Top of DATA FOR THIS EXERCISE
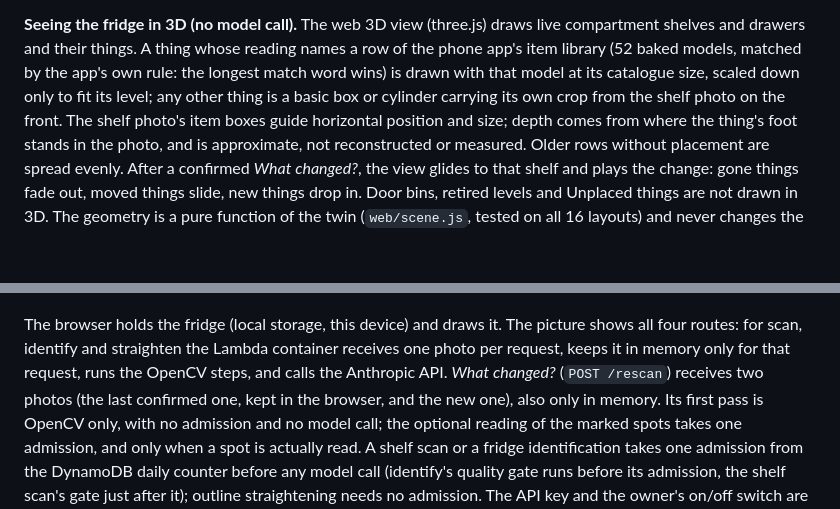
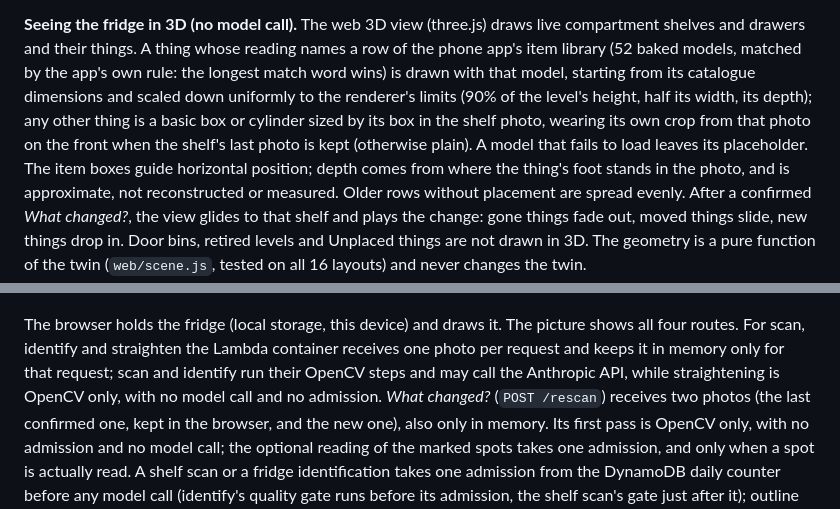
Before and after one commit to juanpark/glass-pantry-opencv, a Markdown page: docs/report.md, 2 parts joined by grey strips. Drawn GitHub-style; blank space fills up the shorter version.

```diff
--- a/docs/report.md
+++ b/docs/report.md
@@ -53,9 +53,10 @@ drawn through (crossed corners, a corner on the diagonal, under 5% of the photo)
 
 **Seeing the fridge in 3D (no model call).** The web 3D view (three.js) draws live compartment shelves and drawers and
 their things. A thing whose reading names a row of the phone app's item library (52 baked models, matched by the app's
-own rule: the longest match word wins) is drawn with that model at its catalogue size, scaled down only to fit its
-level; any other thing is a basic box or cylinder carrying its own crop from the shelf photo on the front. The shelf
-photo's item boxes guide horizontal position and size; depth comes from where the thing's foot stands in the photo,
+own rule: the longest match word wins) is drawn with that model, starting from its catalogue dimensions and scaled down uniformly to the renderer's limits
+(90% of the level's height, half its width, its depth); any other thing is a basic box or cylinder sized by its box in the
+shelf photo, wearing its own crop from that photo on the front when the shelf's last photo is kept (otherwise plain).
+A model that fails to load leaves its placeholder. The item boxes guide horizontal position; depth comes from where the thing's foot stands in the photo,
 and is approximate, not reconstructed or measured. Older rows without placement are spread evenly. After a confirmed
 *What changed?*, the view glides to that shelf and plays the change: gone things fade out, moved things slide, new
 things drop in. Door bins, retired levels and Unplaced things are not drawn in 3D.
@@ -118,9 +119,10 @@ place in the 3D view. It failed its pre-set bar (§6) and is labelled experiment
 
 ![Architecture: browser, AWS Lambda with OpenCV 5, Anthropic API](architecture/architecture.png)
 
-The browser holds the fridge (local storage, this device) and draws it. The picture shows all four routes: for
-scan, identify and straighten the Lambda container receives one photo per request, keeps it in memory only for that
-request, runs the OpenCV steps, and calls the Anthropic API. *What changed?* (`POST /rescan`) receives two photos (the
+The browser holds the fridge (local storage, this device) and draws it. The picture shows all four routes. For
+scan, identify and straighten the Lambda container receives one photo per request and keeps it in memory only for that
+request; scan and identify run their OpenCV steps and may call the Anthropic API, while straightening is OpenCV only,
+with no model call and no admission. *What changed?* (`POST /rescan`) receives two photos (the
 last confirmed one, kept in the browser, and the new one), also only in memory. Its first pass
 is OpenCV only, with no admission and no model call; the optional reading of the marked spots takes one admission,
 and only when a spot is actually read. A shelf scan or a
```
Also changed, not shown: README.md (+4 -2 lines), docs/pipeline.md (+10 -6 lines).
Bottom of DATA FOR THIS EXERCISE
## YOUR GOAL
The records above should be retyped in full and exactly; omit the pictures.

## SOLUTION TO THIS TASK
Before and after one commit to juanpark/glass-pantry-opencv, a Markdown page: docs/report.md, 2 parts joined by grey strips. Drawn GitHub-style; blank space fills up the shorter version.

```diff
--- a/docs/report.md
+++ b/docs/report.md
@@ -53,9 +53,10 @@ drawn through (crossed corners, a corner on the diagonal, under 5% of the photo)
 
 **Seeing the fridge in 3D (no model call).** The web 3D view (three.js) draws live compartment shelves and drawers and
 their things. A thing whose reading names a row of the phone app's item library (52 baked models, matched by the app's
-own rule: the longest match word wins) is drawn with that model at its catalogue size, scaled down only to fit its
-level; any other thing is a basic box or cylinder carrying its own crop from the shelf photo on the front. The shelf
-photo's item boxes guide horizontal position and size; depth comes from where the thing's foot stands in the photo,
+own rule: the longest match word wins) is drawn with that model, starting from its catalogue dimensions and scaled down uniformly to the renderer's limits
+(90% of the level's height, half its width, its depth); any other thing is a basic box or cylinder sized by its box in the
+shelf photo, wearing its own crop from that photo on the front when the shelf's last photo is kept (otherwise plain).
+A model that fails to load leaves its placeholder. The item boxes guide horizontal position; depth comes from where the thing's foot stands in the photo,
 and is approximate, not reconstructed or measured. Older rows without placement are spread evenly. After a confirmed
 *What changed?*, the view glides to that shelf and plays the change: gone things fade out, moved things slide, new
 things drop in. Door bins, retired levels and Unplaced things are not drawn in 3D.
@@ -118,9 +119,10 @@ place in the 3D view. It failed its pre-set bar (§6) and is labelled experiment
 
 ![Architecture: browser, AWS Lambda with OpenCV 5, Anthropic API](architecture/architecture.png)
 
-The browser holds the fridge (local storage, this device) and draws it. The picture shows all four routes: for
-scan, identify and straighten the Lambda container receives one photo per request, keeps it in memory only for that
-request, runs the OpenCV steps, and calls the Anthropic API. *What changed?* (`POST /rescan`) receives two photos (the
+The browser holds the fridge (local storage, this device) and draws it. The picture shows all four routes. For
+scan, identify and straighten the Lambda container receives one photo per request and keeps it in memory only for that
+request; scan and identify run their OpenCV steps and may call the Anthropic API, while straightening is OpenCV only,
+with no model call and no admission. *What changed?* (`POST /rescan`) receives two photos (the
 last confirmed one, kept in the browser, and the new one), also only in memory. Its first pass
 is OpenCV only, with no admission and no model call; the optional reading of the marked spots takes one admission,
 and only when a spot is actually read. A shelf scan or a
```
Also changed, not shown: README.md (+4 -2 lines), docs/pipeline.md (+10 -6 lines).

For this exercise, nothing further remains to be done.